What to work on
Show every line of the data below that includes the word "AppColors".

Before-and-after change records
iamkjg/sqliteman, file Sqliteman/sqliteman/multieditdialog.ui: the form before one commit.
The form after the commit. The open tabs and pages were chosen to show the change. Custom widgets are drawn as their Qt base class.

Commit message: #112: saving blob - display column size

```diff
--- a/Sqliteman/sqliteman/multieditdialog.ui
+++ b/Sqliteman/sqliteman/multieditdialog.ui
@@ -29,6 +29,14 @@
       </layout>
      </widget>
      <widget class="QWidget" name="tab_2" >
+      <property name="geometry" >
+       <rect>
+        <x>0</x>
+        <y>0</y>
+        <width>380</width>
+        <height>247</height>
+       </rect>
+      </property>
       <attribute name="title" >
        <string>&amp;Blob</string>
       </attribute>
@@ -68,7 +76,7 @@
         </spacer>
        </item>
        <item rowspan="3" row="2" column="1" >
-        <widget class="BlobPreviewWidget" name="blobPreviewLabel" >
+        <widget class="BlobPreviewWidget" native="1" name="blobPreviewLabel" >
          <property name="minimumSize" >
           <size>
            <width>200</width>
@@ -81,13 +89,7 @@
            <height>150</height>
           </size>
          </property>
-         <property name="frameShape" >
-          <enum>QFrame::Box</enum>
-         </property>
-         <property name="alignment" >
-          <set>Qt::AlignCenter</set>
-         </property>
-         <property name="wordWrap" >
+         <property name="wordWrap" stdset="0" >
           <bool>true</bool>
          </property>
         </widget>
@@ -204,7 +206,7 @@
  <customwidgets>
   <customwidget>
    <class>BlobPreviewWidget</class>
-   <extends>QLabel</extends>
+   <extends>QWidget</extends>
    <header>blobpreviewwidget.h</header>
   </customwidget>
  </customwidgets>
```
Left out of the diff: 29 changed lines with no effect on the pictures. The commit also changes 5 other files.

==

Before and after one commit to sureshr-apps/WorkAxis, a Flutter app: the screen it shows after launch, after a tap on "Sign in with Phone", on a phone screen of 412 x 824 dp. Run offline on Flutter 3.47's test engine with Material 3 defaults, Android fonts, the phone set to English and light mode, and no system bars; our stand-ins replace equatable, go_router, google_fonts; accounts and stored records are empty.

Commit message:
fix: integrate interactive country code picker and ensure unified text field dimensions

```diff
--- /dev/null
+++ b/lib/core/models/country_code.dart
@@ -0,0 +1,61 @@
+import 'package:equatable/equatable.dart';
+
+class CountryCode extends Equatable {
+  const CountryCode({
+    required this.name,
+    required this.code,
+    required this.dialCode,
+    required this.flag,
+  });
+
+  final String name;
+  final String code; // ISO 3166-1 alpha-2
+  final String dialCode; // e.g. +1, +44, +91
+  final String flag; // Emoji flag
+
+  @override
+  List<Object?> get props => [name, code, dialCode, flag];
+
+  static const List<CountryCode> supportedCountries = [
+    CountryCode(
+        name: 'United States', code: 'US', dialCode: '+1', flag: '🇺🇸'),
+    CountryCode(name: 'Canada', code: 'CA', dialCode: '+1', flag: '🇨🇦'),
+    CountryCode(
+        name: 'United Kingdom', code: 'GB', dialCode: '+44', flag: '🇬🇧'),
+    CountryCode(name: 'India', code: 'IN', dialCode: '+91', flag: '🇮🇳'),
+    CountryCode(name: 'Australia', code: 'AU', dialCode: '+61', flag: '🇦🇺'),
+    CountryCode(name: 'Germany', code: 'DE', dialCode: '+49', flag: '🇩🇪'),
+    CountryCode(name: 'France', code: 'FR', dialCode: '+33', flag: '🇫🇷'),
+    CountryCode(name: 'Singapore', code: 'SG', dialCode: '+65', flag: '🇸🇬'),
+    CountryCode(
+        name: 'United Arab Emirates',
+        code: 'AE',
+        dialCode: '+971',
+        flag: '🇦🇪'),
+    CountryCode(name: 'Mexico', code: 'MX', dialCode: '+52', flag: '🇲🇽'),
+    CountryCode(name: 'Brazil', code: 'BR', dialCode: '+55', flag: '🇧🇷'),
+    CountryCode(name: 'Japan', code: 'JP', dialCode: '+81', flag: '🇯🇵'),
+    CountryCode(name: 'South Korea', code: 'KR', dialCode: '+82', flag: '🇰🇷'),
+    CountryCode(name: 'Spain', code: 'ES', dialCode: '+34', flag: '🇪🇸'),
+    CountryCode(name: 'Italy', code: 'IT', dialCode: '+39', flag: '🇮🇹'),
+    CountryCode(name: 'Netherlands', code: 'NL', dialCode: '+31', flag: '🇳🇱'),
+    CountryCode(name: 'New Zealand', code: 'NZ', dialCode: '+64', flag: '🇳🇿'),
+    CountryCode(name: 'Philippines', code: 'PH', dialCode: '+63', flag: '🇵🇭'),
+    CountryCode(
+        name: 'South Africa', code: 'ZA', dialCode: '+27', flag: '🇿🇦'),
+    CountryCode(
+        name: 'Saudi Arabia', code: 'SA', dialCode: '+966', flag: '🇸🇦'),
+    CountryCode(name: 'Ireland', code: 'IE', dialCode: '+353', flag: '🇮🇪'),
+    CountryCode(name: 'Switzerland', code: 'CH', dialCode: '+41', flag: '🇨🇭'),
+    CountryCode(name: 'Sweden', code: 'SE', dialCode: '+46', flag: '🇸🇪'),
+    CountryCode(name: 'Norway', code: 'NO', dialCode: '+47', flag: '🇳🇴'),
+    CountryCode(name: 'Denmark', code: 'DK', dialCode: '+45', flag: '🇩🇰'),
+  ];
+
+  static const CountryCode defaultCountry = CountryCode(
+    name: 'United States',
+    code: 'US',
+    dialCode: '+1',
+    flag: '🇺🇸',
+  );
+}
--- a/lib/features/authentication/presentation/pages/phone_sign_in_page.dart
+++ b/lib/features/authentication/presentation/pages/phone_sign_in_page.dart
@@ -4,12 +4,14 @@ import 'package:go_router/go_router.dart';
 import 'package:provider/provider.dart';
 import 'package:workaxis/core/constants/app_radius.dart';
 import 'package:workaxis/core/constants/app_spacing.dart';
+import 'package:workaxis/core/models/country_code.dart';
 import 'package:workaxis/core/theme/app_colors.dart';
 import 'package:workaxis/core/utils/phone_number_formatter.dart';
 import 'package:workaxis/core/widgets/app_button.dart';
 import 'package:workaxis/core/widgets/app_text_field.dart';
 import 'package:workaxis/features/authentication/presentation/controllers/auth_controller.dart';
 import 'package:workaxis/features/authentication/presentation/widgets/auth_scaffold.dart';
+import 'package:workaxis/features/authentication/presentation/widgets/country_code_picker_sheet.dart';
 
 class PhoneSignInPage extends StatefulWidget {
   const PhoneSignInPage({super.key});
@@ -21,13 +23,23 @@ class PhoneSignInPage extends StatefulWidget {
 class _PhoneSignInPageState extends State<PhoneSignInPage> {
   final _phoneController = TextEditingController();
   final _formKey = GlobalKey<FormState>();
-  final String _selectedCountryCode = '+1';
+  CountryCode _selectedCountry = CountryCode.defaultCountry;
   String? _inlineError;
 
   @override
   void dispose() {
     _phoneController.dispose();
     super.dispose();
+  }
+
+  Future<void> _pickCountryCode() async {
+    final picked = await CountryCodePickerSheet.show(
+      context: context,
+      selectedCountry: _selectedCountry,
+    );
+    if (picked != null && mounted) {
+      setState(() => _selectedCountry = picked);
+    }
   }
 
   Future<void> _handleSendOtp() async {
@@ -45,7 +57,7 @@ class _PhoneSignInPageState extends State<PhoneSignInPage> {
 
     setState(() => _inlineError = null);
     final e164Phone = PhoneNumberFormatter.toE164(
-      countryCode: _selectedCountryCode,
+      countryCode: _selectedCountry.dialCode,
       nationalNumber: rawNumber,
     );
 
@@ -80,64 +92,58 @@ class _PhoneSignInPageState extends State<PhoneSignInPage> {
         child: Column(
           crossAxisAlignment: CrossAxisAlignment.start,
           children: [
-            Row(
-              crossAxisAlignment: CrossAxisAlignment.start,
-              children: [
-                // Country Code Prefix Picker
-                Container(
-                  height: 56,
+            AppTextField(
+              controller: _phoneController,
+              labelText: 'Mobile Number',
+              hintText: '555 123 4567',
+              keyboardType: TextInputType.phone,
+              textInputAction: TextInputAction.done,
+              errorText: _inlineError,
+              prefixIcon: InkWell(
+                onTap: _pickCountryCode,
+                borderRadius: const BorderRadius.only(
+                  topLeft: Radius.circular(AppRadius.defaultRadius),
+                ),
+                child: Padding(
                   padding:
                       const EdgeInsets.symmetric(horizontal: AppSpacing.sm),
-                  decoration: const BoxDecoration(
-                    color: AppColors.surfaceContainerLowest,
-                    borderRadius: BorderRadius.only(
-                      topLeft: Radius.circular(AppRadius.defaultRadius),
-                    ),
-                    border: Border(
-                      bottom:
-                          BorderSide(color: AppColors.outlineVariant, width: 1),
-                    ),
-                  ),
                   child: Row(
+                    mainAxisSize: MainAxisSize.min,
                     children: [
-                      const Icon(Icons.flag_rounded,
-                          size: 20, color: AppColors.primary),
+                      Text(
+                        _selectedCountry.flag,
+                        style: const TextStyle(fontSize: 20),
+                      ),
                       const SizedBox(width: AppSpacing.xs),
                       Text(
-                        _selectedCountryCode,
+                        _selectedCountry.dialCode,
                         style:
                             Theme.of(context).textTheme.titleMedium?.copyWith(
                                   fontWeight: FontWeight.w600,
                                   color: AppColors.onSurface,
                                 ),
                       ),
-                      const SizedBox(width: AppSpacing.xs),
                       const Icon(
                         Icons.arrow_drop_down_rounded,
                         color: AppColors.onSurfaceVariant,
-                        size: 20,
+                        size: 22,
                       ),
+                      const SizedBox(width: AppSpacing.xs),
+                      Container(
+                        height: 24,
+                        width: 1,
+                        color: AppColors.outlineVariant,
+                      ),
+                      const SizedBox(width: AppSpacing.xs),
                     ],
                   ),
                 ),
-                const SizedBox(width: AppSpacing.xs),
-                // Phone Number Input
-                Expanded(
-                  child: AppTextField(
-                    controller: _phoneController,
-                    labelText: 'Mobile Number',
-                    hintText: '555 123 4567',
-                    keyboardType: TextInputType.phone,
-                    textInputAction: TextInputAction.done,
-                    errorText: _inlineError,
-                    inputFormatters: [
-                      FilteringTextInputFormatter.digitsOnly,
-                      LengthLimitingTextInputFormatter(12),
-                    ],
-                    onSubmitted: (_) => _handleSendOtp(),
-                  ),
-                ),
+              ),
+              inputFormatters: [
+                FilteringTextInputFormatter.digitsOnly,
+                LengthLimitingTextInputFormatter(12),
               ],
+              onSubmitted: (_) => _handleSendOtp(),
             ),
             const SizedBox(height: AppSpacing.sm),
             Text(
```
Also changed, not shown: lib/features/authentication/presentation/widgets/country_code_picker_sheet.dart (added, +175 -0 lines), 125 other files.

Response to this task
-                    color: AppColors.surfaceContainerLowest,
-                          BorderSide(color: AppColors.outlineVariant, width: 1),
-                          size: 20, color: AppColors.primary),
                                   color: AppColors.onSurface,
                         color: AppColors.onSurfaceVariant,
+                        color: AppColors.outlineVariant,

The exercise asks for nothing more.